• [REQUIREMENT]
Please repeat the listing below exactly, but do not include its pictures.
-- Opening Marker --
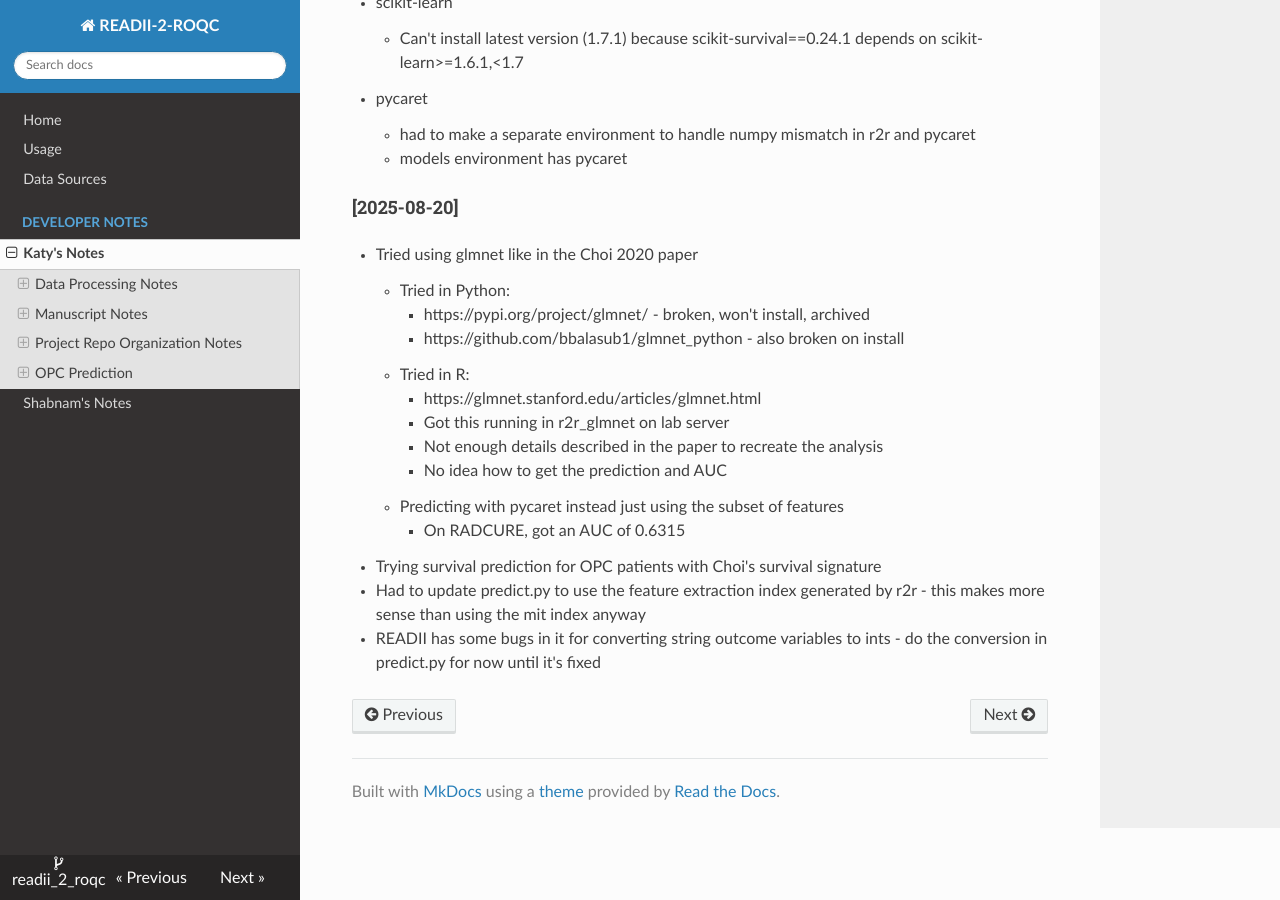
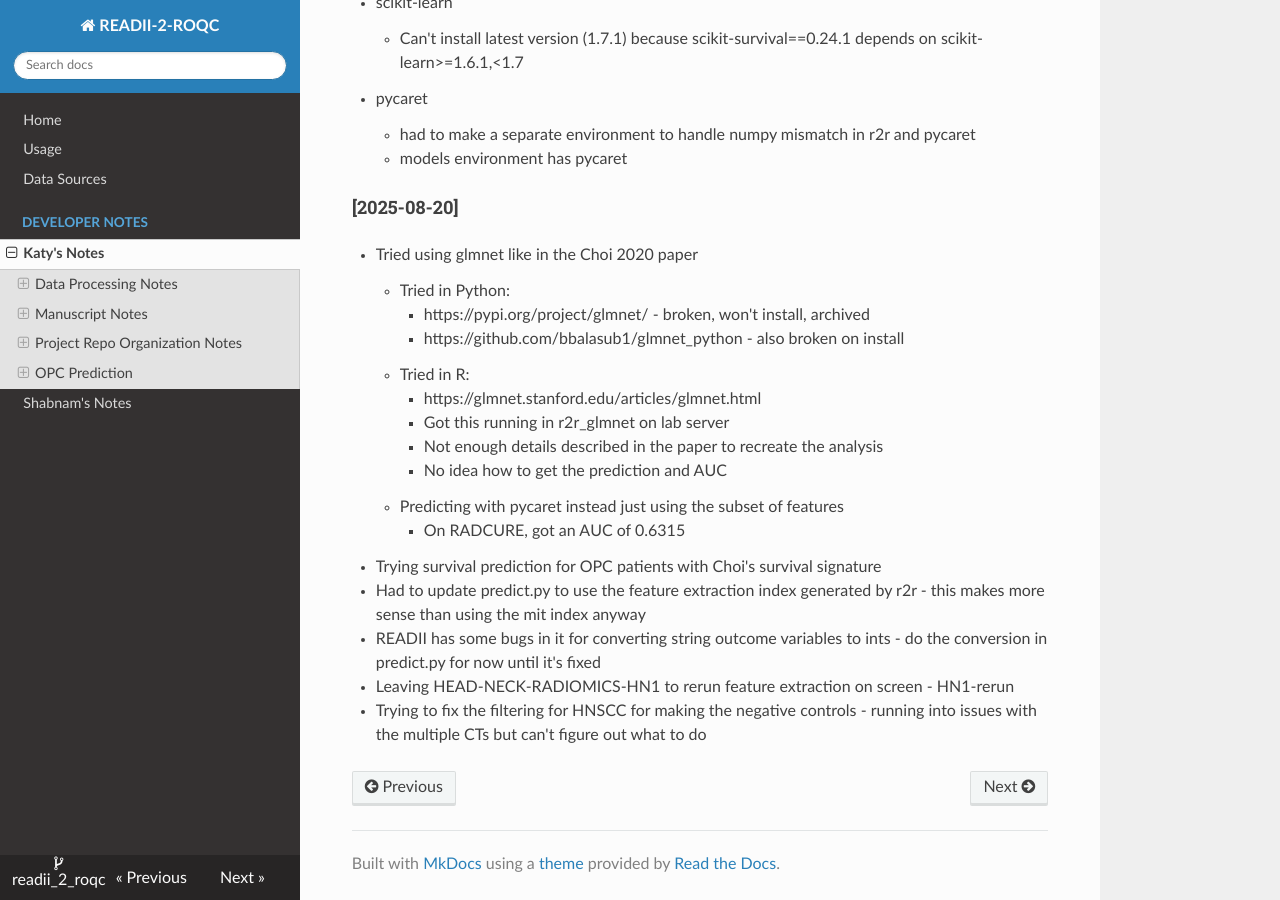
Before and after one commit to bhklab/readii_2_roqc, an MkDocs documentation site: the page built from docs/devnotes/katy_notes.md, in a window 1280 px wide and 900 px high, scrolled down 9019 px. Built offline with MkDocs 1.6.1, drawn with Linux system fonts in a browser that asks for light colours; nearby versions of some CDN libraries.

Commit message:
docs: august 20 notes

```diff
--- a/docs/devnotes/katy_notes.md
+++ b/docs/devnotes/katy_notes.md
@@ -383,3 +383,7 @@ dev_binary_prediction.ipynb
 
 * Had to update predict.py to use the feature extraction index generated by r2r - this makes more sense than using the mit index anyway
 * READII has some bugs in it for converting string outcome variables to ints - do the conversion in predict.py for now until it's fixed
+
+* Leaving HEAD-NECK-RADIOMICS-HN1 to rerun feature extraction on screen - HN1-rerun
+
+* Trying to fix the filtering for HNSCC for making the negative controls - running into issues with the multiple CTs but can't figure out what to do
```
-- Closing Marker --
• [OUTPUT FOR THIS TASK]
Before and after one commit to bhklab/readii_2_roqc, an MkDocs documentation site: the page built from docs/devnotes/katy_notes.md, in a window 1280 px wide and 900 px high, scrolled down 9019 px. Built offline with MkDocs 1.6.1, drawn with Linux system fonts in a browser that asks for light colours; nearby versions of some CDN libraries.

Commit message:
docs: august 20 notes

```diff
--- a/docs/devnotes/katy_notes.md
+++ b/docs/devnotes/katy_notes.md
@@ -383,3 +383,7 @@ dev_binary_prediction.ipynb
 
 * Had to update predict.py to use the feature extraction index generated by r2r - this makes more sense than using the mit index anyway
 * READII has some bugs in it for converting string outcome variables to ints - do the conversion in predict.py for now until it's fixed
+
+* Leaving HEAD-NECK-RADIOMICS-HN1 to rerun feature extraction on screen - HN1-rerun
+
+* Trying to fix the filtering for HNSCC for making the negative controls - running into issues with the multiple CTs but can't figure out what to do
```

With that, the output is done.